White colonial style home.

Over the past two weeks, we’ve examined some ways a homeowner can treat minor blood spills on a variety of surfaces (Part One and Part Two are located here). But with all the time and money required to perform proper cleanup and remediation, many homeowners and businesses find it easier to hire a certified and experienced remediation company to handle services. These companies are not the same as carpet cleaning or maid service companies. This final article in the series will touch on what companies like Aftermath do, and will endeavor to answer common questions asked by families who are experiencing a traumatic situation.

Can you save my carpet? Stain resistant carpets may help with the appearance of stains, but fibers can still trap harmful bacteria. Depending on the size and location of the spill, some homeowners opt to only cut away and replace the affected portion of carpeting. A trauma cleaning company will also inspect the flooring underneath the carpet for additional damage, and clean and treat it appropriately to prevent additional problems in the future.

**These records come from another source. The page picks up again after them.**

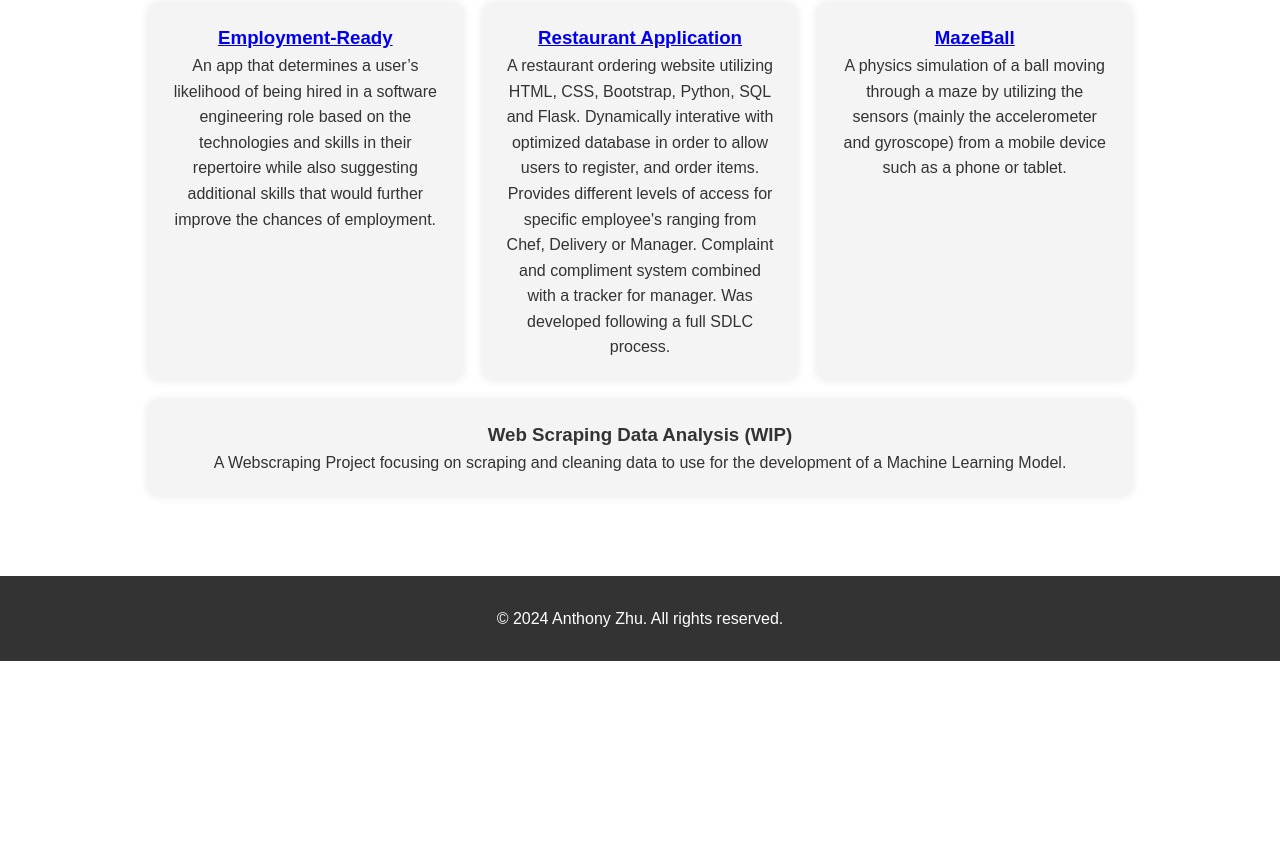
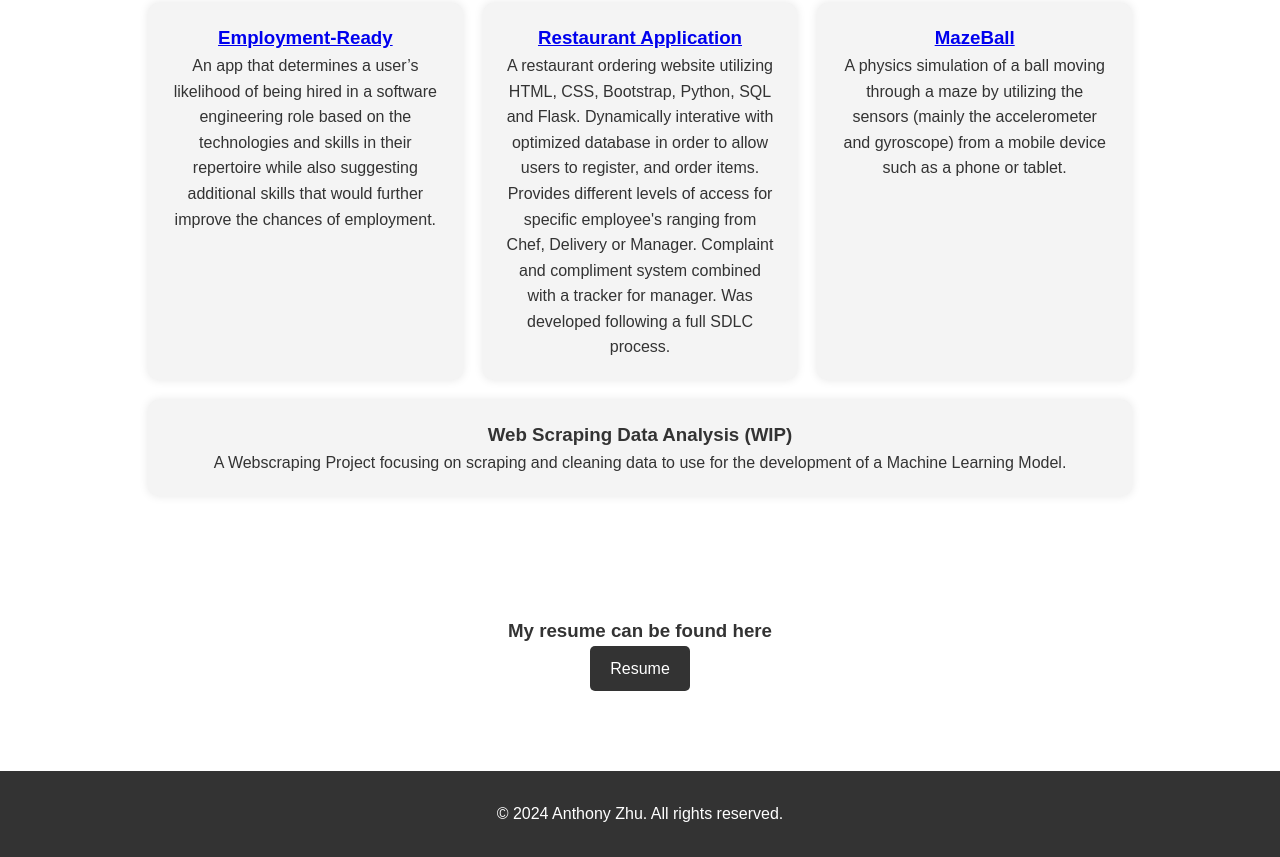
Before and after one commit to azhu000/portfolio, a plain HTML site: page index.html in a window 1280 px wide. Shown: the part 1458-2315 px from the top of the page. Before the commit the page ends 2119 px from the top, so only its background shows below. Drawn offline with Linux system fonts and the light colour scheme.

Commit message:
added button for resume

```diff
--- a/css/styles.css
+++ b/css/styles.css
@@ -144,3 +144,20 @@ footer {
     padding: 10px 0;
     margin-top: 20px;
 }
+
+.btn {
+    display: inline-block;
+    padding: 10px 20px;
+    font-size: 16px;
+    color: #fff;
+    background-color: #333;
+    border: none;
+    border-radius: 5px;
+    text-decoration: none;
+    text-align: center;
+    cursor: pointer;
+    transition: background 0.3s;
+}
+.btn:hover {
+    background-color: #575757;
+}
--- a/index.html
+++ b/index.html
@@ -118,6 +118,14 @@
         </div>
     </section>
 
+    <section id="resume" class="section">
+        <div class="container">
+            <h3>My resume can be found here</h3>
+            <a href="Resume\Resume-1.pdf" class="btn" target="_blank">Resume</a>
+        </div>
+
+    </section>
+
 
 
     <footer>
```
Also changed, not shown: 2 other files.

Aftermath aims to educate the property owner on the risks of improper or incomplete cleanup, but ultimately the choice to remediate is up to the homeowner. In most cases, hiring a professional biohazard company means removing and disposing of at least a part of the carpet. While carpet removal sounds like something you can do yourself, keep in mind that impacted areas are considered medical waste and need to be disposed of in a responsible fashion. Furthermore, without the proper tools, it is difficult to know the full extent of the damage; not all bio is visible, and even unseen fluids can lead to problems down the road.

What are the best floor coverings to protect against damage from biohazards? Take a cue from industrial and commercial facilities; VC or ceramic tile are good options for nonporous flooring. If you are serious about protection and are willing to invest in the appearance of your floors, attractive, nonporous sealants like Dur-A-Flex are used by hospitals and restaurants and provide an another excellent solution.

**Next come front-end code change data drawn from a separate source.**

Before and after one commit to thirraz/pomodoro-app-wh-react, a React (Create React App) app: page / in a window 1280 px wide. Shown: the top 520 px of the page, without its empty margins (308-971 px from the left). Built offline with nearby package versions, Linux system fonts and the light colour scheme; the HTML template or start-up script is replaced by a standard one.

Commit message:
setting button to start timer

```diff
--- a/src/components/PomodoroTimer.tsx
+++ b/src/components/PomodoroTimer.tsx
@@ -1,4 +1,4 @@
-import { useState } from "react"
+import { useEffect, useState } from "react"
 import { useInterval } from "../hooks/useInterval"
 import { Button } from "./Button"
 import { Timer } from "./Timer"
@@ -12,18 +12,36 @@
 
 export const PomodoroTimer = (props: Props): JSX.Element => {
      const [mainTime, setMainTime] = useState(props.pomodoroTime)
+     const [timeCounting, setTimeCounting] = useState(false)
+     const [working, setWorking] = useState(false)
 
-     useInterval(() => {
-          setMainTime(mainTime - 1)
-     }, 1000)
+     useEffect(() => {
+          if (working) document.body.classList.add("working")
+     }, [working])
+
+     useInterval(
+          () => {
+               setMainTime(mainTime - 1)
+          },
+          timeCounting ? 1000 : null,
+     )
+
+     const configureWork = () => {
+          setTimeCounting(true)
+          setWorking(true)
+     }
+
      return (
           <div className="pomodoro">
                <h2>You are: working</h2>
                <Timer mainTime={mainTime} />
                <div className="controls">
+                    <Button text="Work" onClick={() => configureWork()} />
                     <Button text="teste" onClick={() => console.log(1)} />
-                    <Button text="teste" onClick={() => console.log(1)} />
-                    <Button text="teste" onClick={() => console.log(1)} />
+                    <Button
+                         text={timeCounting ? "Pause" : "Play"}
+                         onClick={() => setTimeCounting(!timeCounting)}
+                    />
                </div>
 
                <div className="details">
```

Does insurance cover damaged carpet? Some policies include coverage for accidental damage, while others will cover some or even all of the costs for crime scene cleanup. Check with your agent to see what options are available to you, and what your current policy entails. In the event of an incident, Aftermath client services are available to assist you with your claim.

What is semi-porous material and how do we decide how to deal with these materials? Semi-porous materials include concrete and some types of wood; they are generally regarded as resistant to stains because the pores, tiny naturally occurring holes in the surface of the material, are almost invisible, making it difficult for stains to adhere.

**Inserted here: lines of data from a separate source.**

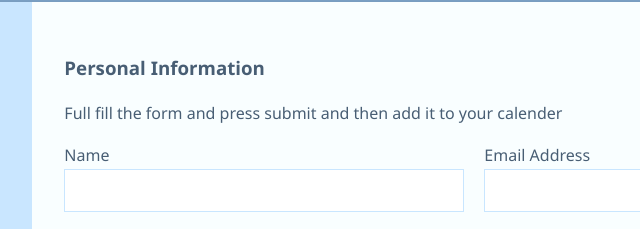
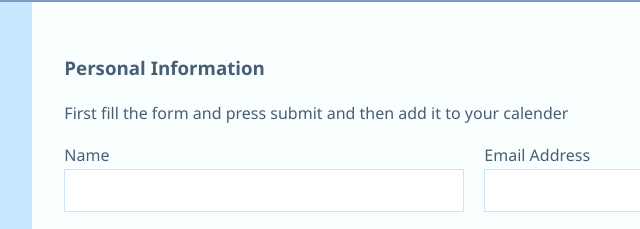
Before and after one commit to Rajeev064/rsvp2, a plain HTML site: page index.html in a window 1280 px wide. Shown: the part 132-361 px from the top of the page, 418-1058 px from the left. Drawn offline with nearby package versions, Linux system fonts and the light colour scheme.

Commit message:
Update index.html

```diff
--- a/index.html
+++ b/index.html
@@ -23,7 +23,7 @@
     </div>
     <div class="contact">
      <h3>Personal Information</h3>
-     <p>Full fill the form and press submit and then add it to your calender</p>
+     <p>First fill the form and press submit and then add it to your calender</p>
 
      <div class="alert">
       Your information has been recorded
```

As with any cleanup, safety always comes first. Aftermath recommends the removal of semi-porous materials as they are difficult to remediate fully; bacteria and other biohazards are also very small, and may become trapped in the nearly invisible pores. However, as always, it is up to the homeowner to decide what option is best for their situation.

For the family who is dealing with a tragic situation, the idea of starting fresh by remodeling the home can be a daunting, yet healing prospect. Removing all the affected surfaces ensures dangerous bacteria, including potentially infectious bloodborne pathogens, are eliminated, and stains and odors prevented from returning.

Aftermath Services provides courteous and dedicated blood spill cleanup nationwide. Our technicians are trained to handle a wide variety of situations, and they are on call 24/7. For more information on blood cleanup and other biohazard cleaning services, contact Aftermath at 877-872-4339.